**Before-and-after change records**

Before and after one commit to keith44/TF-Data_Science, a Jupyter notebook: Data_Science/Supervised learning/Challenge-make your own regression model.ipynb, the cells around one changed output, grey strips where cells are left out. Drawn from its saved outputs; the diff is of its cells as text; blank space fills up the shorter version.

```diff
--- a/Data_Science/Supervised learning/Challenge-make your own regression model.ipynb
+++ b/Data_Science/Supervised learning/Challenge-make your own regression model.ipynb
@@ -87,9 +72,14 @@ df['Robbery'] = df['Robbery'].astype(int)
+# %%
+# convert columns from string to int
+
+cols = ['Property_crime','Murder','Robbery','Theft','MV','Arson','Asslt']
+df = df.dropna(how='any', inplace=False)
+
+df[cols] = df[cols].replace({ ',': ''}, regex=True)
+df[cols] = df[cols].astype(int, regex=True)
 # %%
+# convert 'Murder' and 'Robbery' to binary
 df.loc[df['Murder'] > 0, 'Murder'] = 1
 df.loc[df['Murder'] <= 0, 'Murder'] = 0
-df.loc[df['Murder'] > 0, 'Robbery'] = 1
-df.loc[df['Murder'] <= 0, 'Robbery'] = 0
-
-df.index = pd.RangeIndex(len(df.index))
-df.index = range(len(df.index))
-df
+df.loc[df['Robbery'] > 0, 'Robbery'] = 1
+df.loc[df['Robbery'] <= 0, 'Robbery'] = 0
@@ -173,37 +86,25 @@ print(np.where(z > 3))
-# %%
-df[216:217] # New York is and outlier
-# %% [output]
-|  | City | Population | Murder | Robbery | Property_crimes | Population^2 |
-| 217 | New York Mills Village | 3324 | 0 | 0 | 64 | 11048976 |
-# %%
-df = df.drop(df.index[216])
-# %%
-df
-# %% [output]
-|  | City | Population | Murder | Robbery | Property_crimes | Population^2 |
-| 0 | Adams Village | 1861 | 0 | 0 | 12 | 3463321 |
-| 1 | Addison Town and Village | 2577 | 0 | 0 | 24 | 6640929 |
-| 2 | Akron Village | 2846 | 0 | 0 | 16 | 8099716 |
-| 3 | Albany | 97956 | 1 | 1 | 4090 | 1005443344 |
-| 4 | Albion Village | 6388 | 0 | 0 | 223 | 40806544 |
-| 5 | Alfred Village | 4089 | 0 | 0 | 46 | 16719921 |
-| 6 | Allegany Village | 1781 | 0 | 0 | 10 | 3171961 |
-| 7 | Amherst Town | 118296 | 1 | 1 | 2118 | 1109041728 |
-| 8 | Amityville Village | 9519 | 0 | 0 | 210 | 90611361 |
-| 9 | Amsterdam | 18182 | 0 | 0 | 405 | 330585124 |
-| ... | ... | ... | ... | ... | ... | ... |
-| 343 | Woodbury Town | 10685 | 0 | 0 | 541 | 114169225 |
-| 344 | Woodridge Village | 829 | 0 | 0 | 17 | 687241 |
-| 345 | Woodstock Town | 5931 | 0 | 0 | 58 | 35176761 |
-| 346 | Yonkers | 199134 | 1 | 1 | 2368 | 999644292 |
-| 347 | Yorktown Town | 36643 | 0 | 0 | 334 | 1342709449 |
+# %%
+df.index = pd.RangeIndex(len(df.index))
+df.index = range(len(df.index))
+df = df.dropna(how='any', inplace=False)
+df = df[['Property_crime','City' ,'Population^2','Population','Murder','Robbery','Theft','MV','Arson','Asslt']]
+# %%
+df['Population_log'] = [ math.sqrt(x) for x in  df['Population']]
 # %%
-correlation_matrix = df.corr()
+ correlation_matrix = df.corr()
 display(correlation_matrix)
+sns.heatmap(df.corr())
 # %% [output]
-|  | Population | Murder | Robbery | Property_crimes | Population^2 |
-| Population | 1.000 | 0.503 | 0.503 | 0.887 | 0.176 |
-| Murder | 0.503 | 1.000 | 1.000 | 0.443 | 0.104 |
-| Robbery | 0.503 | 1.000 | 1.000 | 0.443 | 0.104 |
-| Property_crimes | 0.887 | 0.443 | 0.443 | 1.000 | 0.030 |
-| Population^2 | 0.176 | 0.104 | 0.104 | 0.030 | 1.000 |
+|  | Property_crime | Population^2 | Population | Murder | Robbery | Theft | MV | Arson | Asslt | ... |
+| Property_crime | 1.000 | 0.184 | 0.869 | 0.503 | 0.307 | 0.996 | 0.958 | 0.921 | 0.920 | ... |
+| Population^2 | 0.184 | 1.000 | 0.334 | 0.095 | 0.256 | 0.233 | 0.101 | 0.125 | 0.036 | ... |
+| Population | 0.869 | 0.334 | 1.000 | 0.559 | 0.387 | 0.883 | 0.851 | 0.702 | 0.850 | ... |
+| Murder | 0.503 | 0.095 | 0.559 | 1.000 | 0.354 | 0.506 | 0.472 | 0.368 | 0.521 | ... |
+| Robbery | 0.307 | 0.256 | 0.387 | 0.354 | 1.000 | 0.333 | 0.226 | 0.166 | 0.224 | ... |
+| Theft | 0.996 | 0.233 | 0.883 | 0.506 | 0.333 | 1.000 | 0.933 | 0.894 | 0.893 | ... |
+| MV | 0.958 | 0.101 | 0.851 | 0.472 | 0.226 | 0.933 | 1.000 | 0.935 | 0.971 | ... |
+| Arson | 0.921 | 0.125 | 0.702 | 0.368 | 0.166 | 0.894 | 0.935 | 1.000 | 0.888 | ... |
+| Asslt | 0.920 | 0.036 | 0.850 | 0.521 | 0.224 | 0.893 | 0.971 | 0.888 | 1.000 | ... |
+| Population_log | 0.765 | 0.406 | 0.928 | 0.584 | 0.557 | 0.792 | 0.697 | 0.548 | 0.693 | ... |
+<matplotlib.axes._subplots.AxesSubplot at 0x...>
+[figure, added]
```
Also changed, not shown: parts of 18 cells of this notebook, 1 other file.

**What the task requires**
Copy the data above. Keep each line exact.

**Answer to this task**
Before and after one commit to keith44/TF-Data_Science, a Jupyter notebook: Data_Science/Supervised learning/Challenge-make your own regression model.ipynb, the cells around one changed output, grey strips where cells are left out. Drawn from its saved outputs; the diff is of its cells as text; blank space fills up the shorter version.

```diff
--- a/Data_Science/Supervised learning/Challenge-make your own regression model.ipynb
+++ b/Data_Science/Supervised learning/Challenge-make your own regression model.ipynb
@@ -87,9 +72,14 @@ df['Robbery'] = df['Robbery'].astype(int)
+# %%
+# convert columns from string to int
+
+cols = ['Property_crime','Murder','Robbery','Theft','MV','Arson','Asslt']
+df = df.dropna(how='any', inplace=False)
+
+df[cols] = df[cols].replace({ ',': ''}, regex=True)
+df[cols] = df[cols].astype(int, regex=True)
 # %%
+# convert 'Murder' and 'Robbery' to binary
 df.loc[df['Murder'] > 0, 'Murder'] = 1
 df.loc[df['Murder'] <= 0, 'Murder'] = 0
-df.loc[df['Murder'] > 0, 'Robbery'] = 1
-df.loc[df['Murder'] <= 0, 'Robbery'] = 0
-
-df.index = pd.RangeIndex(len(df.index))
-df.index = range(len(df.index))
-df
+df.loc[df['Robbery'] > 0, 'Robbery'] = 1
+df.loc[df['Robbery'] <= 0, 'Robbery'] = 0
@@ -173,37 +86,25 @@ print(np.where(z > 3))
-# %%
-df[216:217] # New York is and outlier
-# %% [output]
-|  | City | Population | Murder | Robbery | Property_crimes | Population^2 |
-| 217 | New York Mills Village | 3324 | 0 | 0 | 64 | 11048976 |
-# %%
-df = df.drop(df.index[216])
-# %%
-df
-# %% [output]
-|  | City | Population | Murder | Robbery | Property_crimes | Population^2 |
-| 0 | Adams Village | 1861 | 0 | 0 | 12 | 3463321 |
-| 1 | Addison Town and Village | 2577 | 0 | 0 | 24 | 6640929 |
-| 2 | Akron Village | 2846 | 0 | 0 | 16 | 8099716 |
-| 3 | Albany | 97956 | 1 | 1 | 4090 | 1005443344 |
-| 4 | Albion Village | 6388 | 0 | 0 | 223 | 40806544 |
-| 5 | Alfred Village | 4089 | 0 | 0 | 46 | 16719921 |
-| 6 | Allegany Village | 1781 | 0 | 0 | 10 | 3171961 |
-| 7 | Amherst Town | 118296 | 1 | 1 | 2118 | 1109041728 |
-| 8 | Amityville Village | 9519 | 0 | 0 | 210 | 90611361 |
-| 9 | Amsterdam | 18182 | 0 | 0 | 405 | 330585124 |
-| ... | ... | ... | ... | ... | ... | ... |
-| 343 | Woodbury Town | 10685 | 0 | 0 | 541 | 114169225 |
-| 344 | Woodridge Village | 829 | 0 | 0 | 17 | 687241 |
-| 345 | Woodstock Town | 5931 | 0 | 0 | 58 | 35176761 |
-| 346 | Yonkers | 199134 | 1 | 1 | 2368 | 999644292 |
-| 347 | Yorktown Town | 36643 | 0 | 0 | 334 | 1342709449 |
+# %%
+df.index = pd.RangeIndex(len(df.index))
+df.index = range(len(df.index))
+df = df.dropna(how='any', inplace=False)
+df = df[['Property_crime','City' ,'Population^2','Population','Murder','Robbery','Theft','MV','Arson','Asslt']]
+# %%
+df['Population_log'] = [ math.sqrt(x) for x in  df['Population']]
 # %%
-correlation_matrix = df.corr()
+ correlation_matrix = df.corr()
 display(correlation_matrix)
+sns.heatmap(df.corr())
 # %% [output]
-|  | Population | Murder | Robbery | Property_crimes | Population^2 |
-| Population | 1.000 | 0.503 | 0.503 | 0.887 | 0.176 |
-| Murder | 0.503 | 1.000 | 1.000 | 0.443 | 0.104 |
-| Robbery | 0.503 | 1.000 | 1.000 | 0.443 | 0.104 |
-| Property_crimes | 0.887 | 0.443 | 0.443 | 1.000 | 0.030 |
-| Population^2 | 0.176 | 0.104 | 0.104 | 0.030 | 1.000 |
+|  | Property_crime | Population^2 | Population | Murder | Robbery | Theft | MV | Arson | Asslt | ... |
+| Property_crime | 1.000 | 0.184 | 0.869 | 0.503 | 0.307 | 0.996 | 0.958 | 0.921 | 0.920 | ... |
+| Population^2 | 0.184 | 1.000 | 0.334 | 0.095 | 0.256 | 0.233 | 0.101 | 0.125 | 0.036 | ... |
+| Population | 0.869 | 0.334 | 1.000 | 0.559 | 0.387 | 0.883 | 0.851 | 0.702 | 0.850 | ... |
+| Murder | 0.503 | 0.095 | 0.559 | 1.000 | 0.354 | 0.506 | 0.472 | 0.368 | 0.521 | ... |
+| Robbery | 0.307 | 0.256 | 0.387 | 0.354 | 1.000 | 0.333 | 0.226 | 0.166 | 0.224 | ... |
+| Theft | 0.996 | 0.233 | 0.883 | 0.506 | 0.333 | 1.000 | 0.933 | 0.894 | 0.893 | ... |
+| MV | 0.958 | 0.101 | 0.851 | 0.472 | 0.226 | 0.933 | 1.000 | 0.935 | 0.971 | ... |
+| Arson | 0.921 | 0.125 | 0.702 | 0.368 | 0.166 | 0.894 | 0.935 | 1.000 | 0.888 | ... |
+| Asslt | 0.920 | 0.036 | 0.850 | 0.521 | 0.224 | 0.893 | 0.971 | 0.888 | 1.000 | ... |
+| Population_log | 0.765 | 0.406 | 0.928 | 0.584 | 0.557 | 0.792 | 0.697 | 0.548 | 0.693 | ... |
+<matplotlib.axes._subplots.AxesSubplot at 0x...>
+[figure, added]
```
Also changed, not shown: parts of 18 cells of this notebook, 1 other file.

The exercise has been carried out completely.